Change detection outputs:
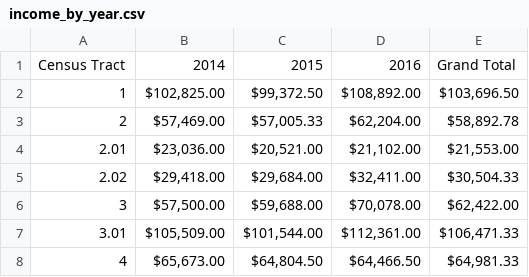
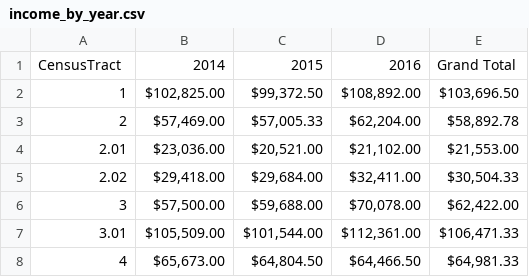
Before and after one commit to WhitLib/NYC_Licensed_Dogs_Analysis, a CSV file: Resources/income_by_year.csv, drawn as a sheet; only a part is shown; the diff names each change by its address in the sheet, - before the commit and + after, or states it on an @@ line.

Commit message:
updated census tract column to match NYC dog data

```diff
--- a/Resources/income_by_year.csv
+++ b/Resources/income_by_year.csv
-A1: Census Tract
+A1: CensusTract
```
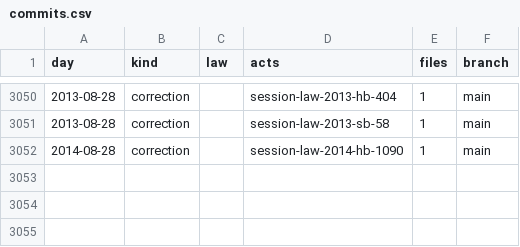
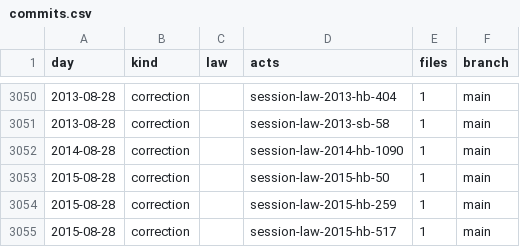
Before and after one commit to lexifina/united-states-missouri-law, a CSV file: data/commits.csv, drawn as a sheet; only a part is shown, gaps mark what is left out; the diff names each change by its address in the sheet, - before the commit and + after, or states it on an @@ line.

Commit message:
Document 3 additional 2015 Missouri session laws
Kind: documentation

```diff
--- a/data/commits.csv
+++ b/data/commits.csv
+row 3053: 2015-08-28 | correction |  | session-law-2015-hb-50 | 1 | main
+row 3054: 2015-08-28 | correction |  | session-law-2015-hb-259 | 1 | main
+row 3055: 2015-08-28 | correction |  | session-law-2015-hb-517 | 1 | main
```
Also changed, not shown: data/session-law-sources.tsv, 5 other files.
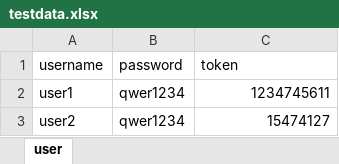
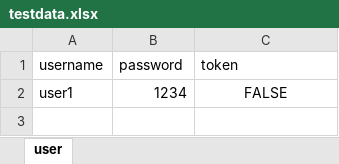
Before and after one commit to oiygbh/python_ck, an Excel workbook: class_04day/testdata.xlsx, sheet user, drawn as a sheet; values as stored, in another font and other column widths than the file's, no borders; the diff names each change by its address in the sheet, - before the commit and + after, or states it on an @@ line.

```diff
--- a/class_04day/testdata.xlsx (sheet user)
+++ b/class_04day/testdata.xlsx (sheet user)
-B2 (password): qwer1234
+B2 (password): 1234
-C2 (token): 1234745611
+C2 (token): FALSE
-C2 alignment: right
+C2 alignment: center
-row 3: user2 | qwer1234 | 15474127
```
Also changed, not shown: 9 other files.
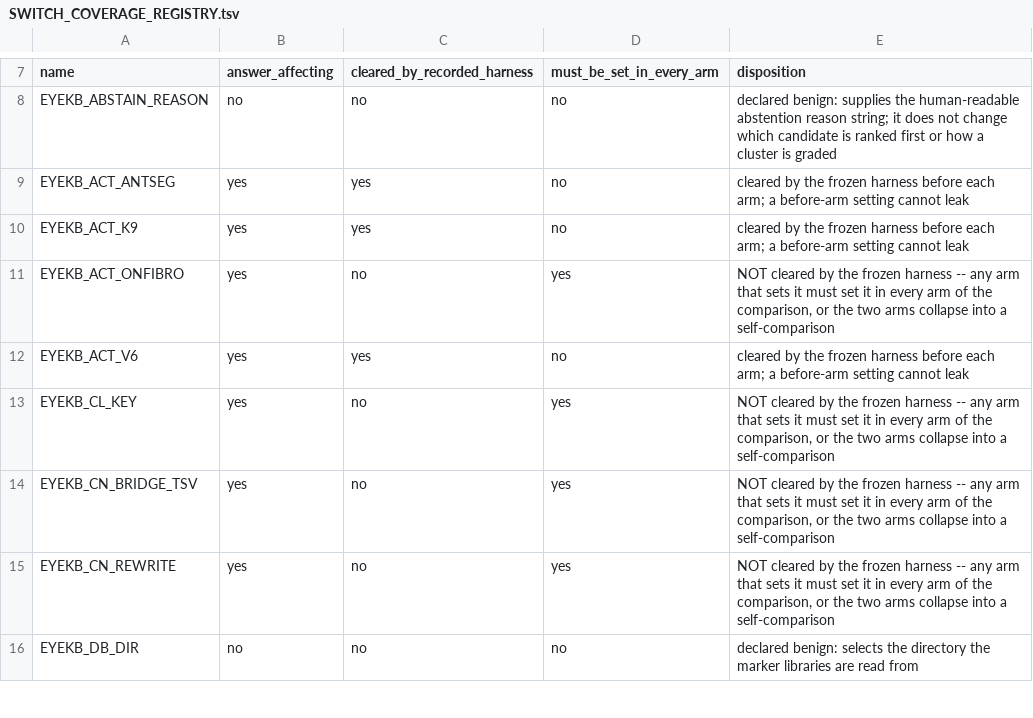
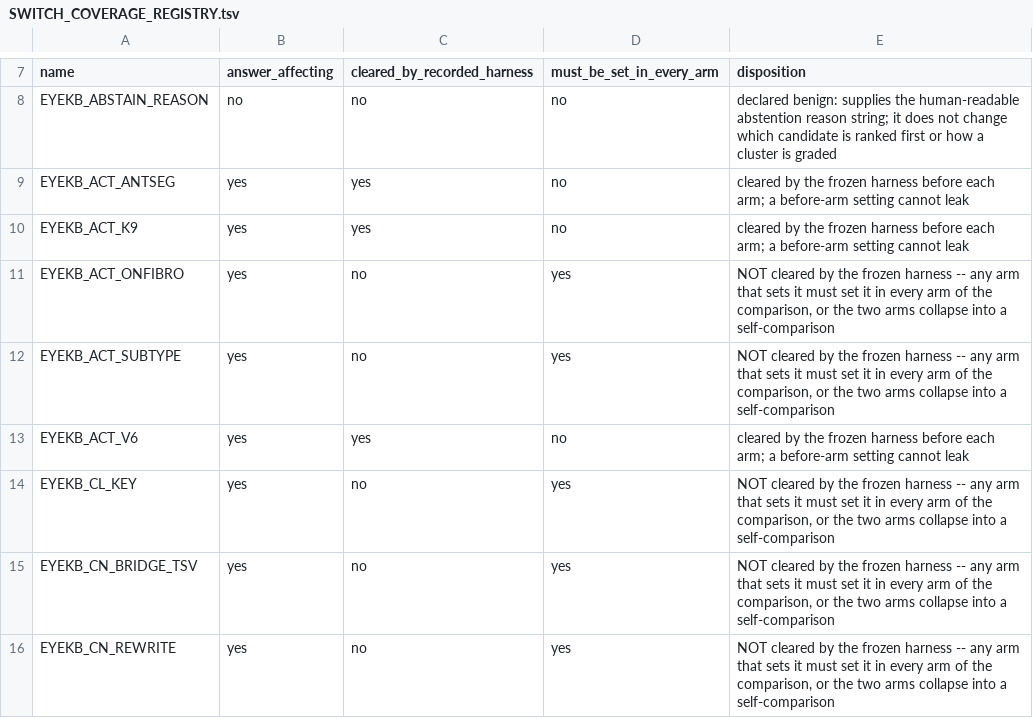
Before and after one commit to DRYBW/SZ_OPHT_KB, a TSV file: docs/SWITCH_COVERAGE_REGISTRY.tsv, drawn as a sheet; only a part is shown, gaps mark what is left out; the shorter side is filled out with more unchanged rows.

Commit message:
ACT-holefill (record only): land the restored marker-library registration, re-take the registry row, the switch registry, the release identity and the W3 manifest
The core change is the six lines that restore holefill_v12's dropped MARKER_LIBS entry (commit 0312016 dropped it by appending over the dictionary's closing line, so library="holefill_v12" raised ValueError while row L1-26 claimed reachability). Its neutrality on the shipped default route is measured, not asserted: 721/721 recorded cluster windows and 229/229 battery calls byte-identical against the parent commit's core, golden_721 721/721 in both switch arms, and the explicit route resolves again (out/RESTORE.json). L1-11M re-taken from live bytes; docs/SWITCH_COVERAGE_REGISTRY.tsv regenerated from source (which also clears the drift left by the sibling card's commit 86d37a3 adding EYEKB_ACT_SUBTYPE); docs/W3_MANIFEST.sha256 re-frozen last; docs/RELEASE_IDENTITY.json + RELEASE_MANIFEST_v1.json re-taken against the index (release_id fb2765ebb8cc, 4166 files, --check IDENTITY MATCH). NO activation: holefill_v12 stays REGISTERED_DEFAULT_OFF and reachable by name only. Local commit only; the coordinator pushes after verification.

```diff
--- a/docs/SWITCH_COVERAGE_REGISTRY.tsv
+++ b/docs/SWITCH_COVERAGE_REGISTRY.tsv
@@ -11,2 +11,3 @@ EYEKB_ACT_K9	yes	yes	no	cleared by the frozen harness before each arm; a before-
 EYEKB_ACT_ONFIBRO	yes	no	yes	NOT cleared by the frozen harness -- any arm that sets it must set it in every arm of the comparison, or the two arms collapse into a self-comparison
+EYEKB_ACT_SUBTYPE	yes	no	yes	NOT cleared by the frozen harness -- any arm that sets it must set it in every arm of the comparison, or the two arms collapse into a self-comparison
 EYEKB_ACT_V6	yes	yes	no	cleared by the frozen harness before each arm; a before-arm setting cannot leak
```
Also changed, not shown: docs/W3_PIPELINE_REGISTRY.tsv, 7 other files.
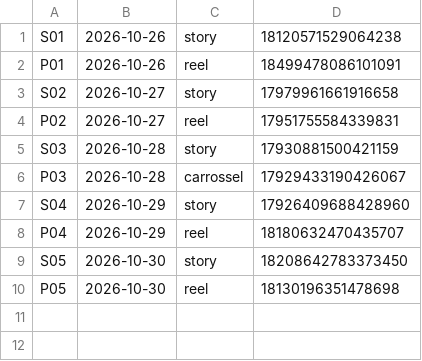
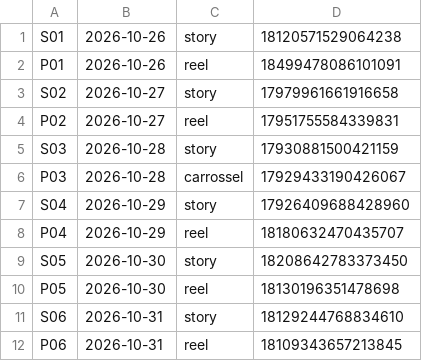
Before and after one commit to langtecnologias-cpu/lang-instagram, a CSV file: postado.csv, drawn as a sheet; the diff names each change by its address in the sheet, - before the commit and + after, or states it on an @@ line.

Commit message:
registro de postagem

```diff
--- a/postado.csv
+++ b/postado.csv
+row 11: S06 | 2026-10-31 | story | 18129244768834610
+row 12: P06 | 2026-10-31 | reel | 18109343657213845
```
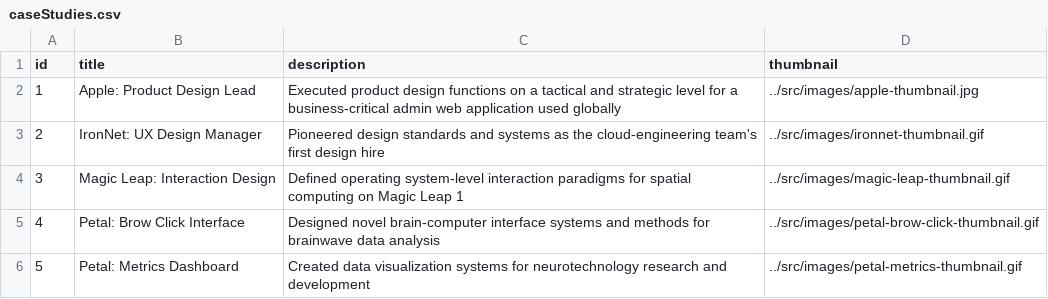
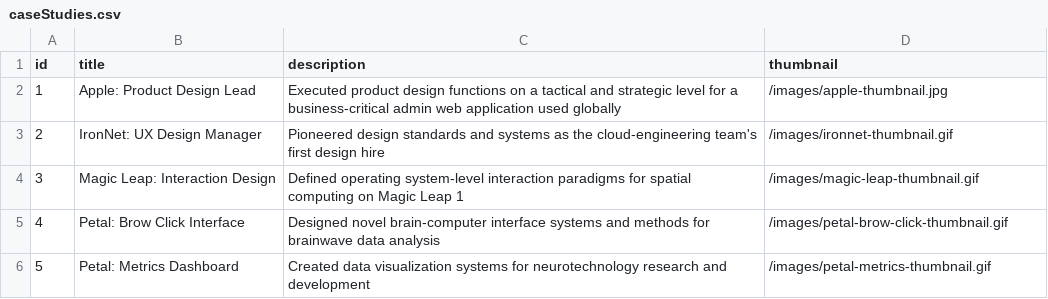
Before and after one commit to ds1/ds1.github.io, a CSV file: content/caseStudies.csv, drawn as a sheet.

```diff
--- a/content/caseStudies.csv
+++ b/content/caseStudies.csv
@@ -1,6 +1,6 @@
 id,title,description,thumbnail
-1,"Apple: Product Design Lead","Executed product design functions on a tactical and strategic level for a business-critical admin web application used globally","../src/images/apple-thumbnail.jpg"
-2,"IronNet: UX Design Manager","Pioneered design standards and systems as the cloud-engineering team's first design hire","../src/images/ironnet-thumbnail.gif"
-3,"Magic Leap: Interaction Design","Defined operating system-level interaction paradigms for spatial computing on Magic Leap 1","../src/images/magic-leap-thumbnail.gif"
-4,"Petal: Brow Click Interface","Designed novel brain-computer interface systems and methods for brainwave data analysis","../src/images/petal-brow-click-thumbnail.gif"
-5,"Petal: Metrics Dashboard","Created data visualization systems for neurotechnology research and development","../src/images/petal-metrics-thumbnail.gif"
+1,"Apple: Product Design Lead","Executed product design functions on a tactical and strategic level for a business-critical admin web application used globally","/images/apple-thumbnail.jpg"
+2,"IronNet: UX Design Manager","Pioneered design standards and systems as the cloud-engineering team's first design hire","/images/ironnet-thumbnail.gif"
+3,"Magic Leap: Interaction Design","Defined operating system-level interaction paradigms for spatial computing on Magic Leap 1","/images/magic-leap-thumbnail.gif"
+4,"Petal: Brow Click Interface","Designed novel brain-computer interface systems and methods for brainwave data analysis","/images/petal-brow-click-thumbnail.gif"
+5,"Petal: Metrics Dashboard","Created data visualization systems for neurotechnology research and development","/images/petal-metrics-thumbnail.gif"
```
Also changed, not shown: content/about.csv, content/caseStudyDetails.csv, 15 other files.
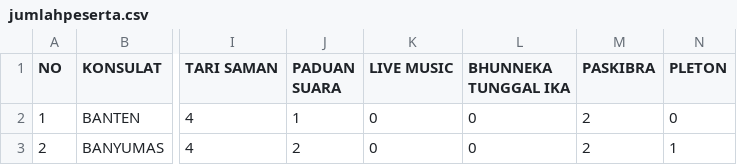
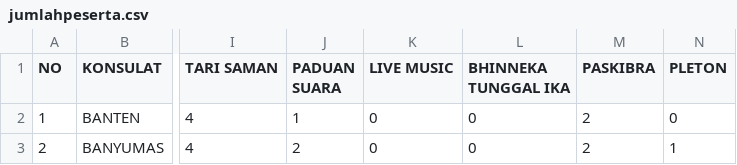
Before and after one commit to koala-hoe/pka100, a CSV file: assets/csv/jumlahpeserta.csv, drawn as a sheet; only a part is shown, gaps mark what is left out; the diff names each change by its address in the sheet, - before the commit and + after, or states it on an @@ line.

```diff
--- a/assets/csv/jumlahpeserta.csv
+++ b/assets/csv/jumlahpeserta.csv
-L1: BHUNNEKA TUNGGAL IKA
+L1: BHINNEKA TUNGGAL IKA
```
Also changed, not shown: 2 other files.
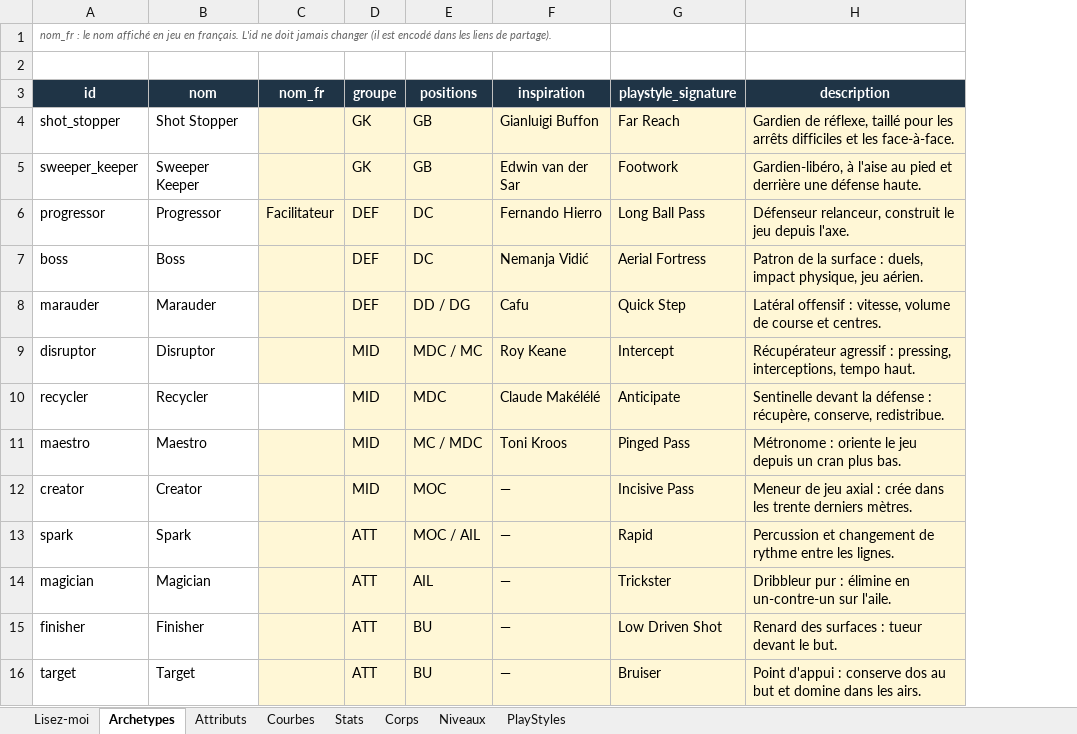
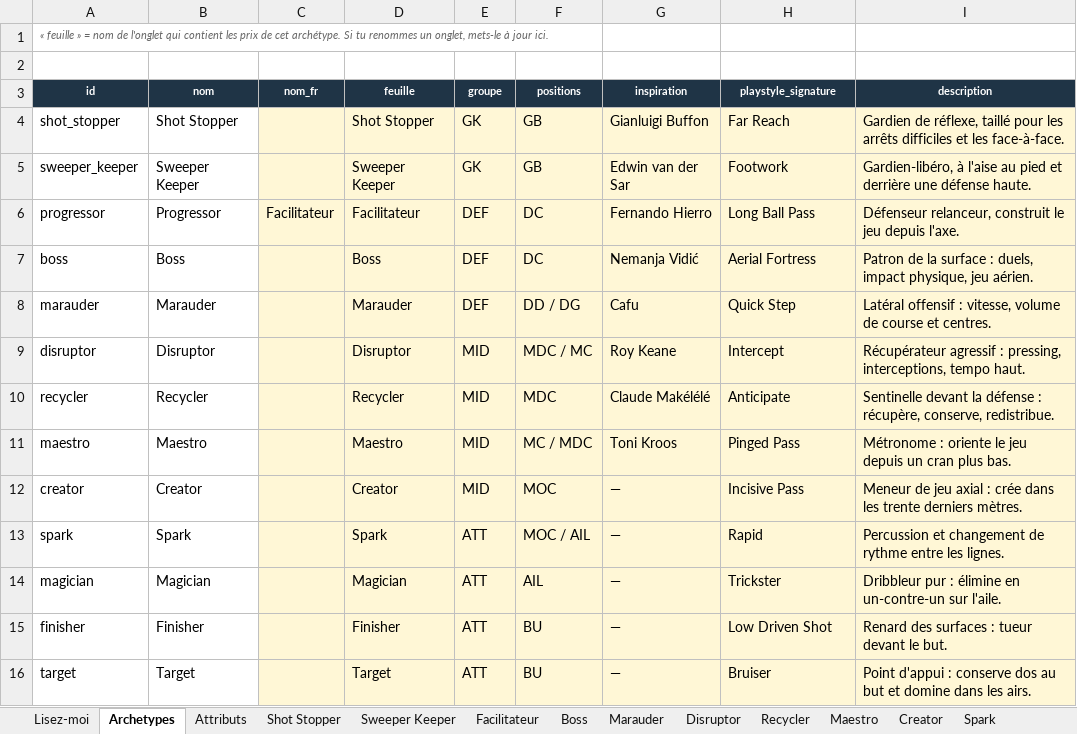
Before and after one commit to Akunesquik/builderproclubs, an Excel workbook: data/fc27-data.xlsx, sheet Archetypes, drawn as a sheet; values as stored, in another font and other column widths than the file's, no borders; addresses are those after the commit; the diff names each change by its address in the sheet, - before the commit and + after, or states it on an @@ line.

```diff
--- a/data/fc27-data.xlsx (sheet Archetypes)
+++ b/data/fc27-data.xlsx (sheet Archetypes)
-sheet tab: Courbes
+sheet tab: Shot Stopper
-sheet tab: Stats
+sheet tab: Sweeper Keeper
+sheet tab: Facilitateur
+sheet tab: Boss
+sheet tab: Marauder
+sheet tab: Disruptor
+sheet tab: Recycler
+sheet tab: Maestro
+sheet tab: Creator
+sheet tab: Spark
+column D (feuille), rows 4-16: Shot Stopper | Sweeper Keeper | Facilitateur | Boss | Marauder | Disruptor | Recycler | Maestro | Creator | Spark | Magician | Finisher | Target
-A1 (id): nom_fr : le nom affiché en jeu en français. L'id ne doit jamais changer (il est encodé dans les liens de partage).
+A1 (id): « feuille » = nom de l'onglet qui contient les prix de cet archétype. Si tu renommes un onglet, mets-le à jour ici.
@@ A3:C3 text size: smaller @@
@@ E3:I3 text size: smaller @@
-C10 fill: none
+C10 fill: #FFF7D6
```
Also changed, not shown: sheet Sweeper Keeper, sheet Shot Stopper, sheet PlayStyles, sheet Lisez-moi, sheet Corps, sheet Niveaux, 1 more sheet, other sheet tabs, 14 other files.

**Problem statement**
Take every line above that includes "petal" and list it.

**Solution for this exercise**
-4,"Petal: Brow Click Interface","Designed novel brain-computer interface systems and methods for brainwave data analysis","../src/images/petal-brow-click-thumbnail.gif"
-5,"Petal: Metrics Dashboard","Created data visualization systems for neurotechnology research and development","../src/images/petal-metrics-thumbnail.gif"
+4,"Petal: Brow Click Interface","Designed novel brain-computer interface systems and methods for brainwave data analysis","/images/petal-brow-click-thumbnail.gif"
+5,"Petal: Metrics Dashboard","Created data visualization systems for neurotechnology research and development","/images/petal-metrics-thumbnail.gif"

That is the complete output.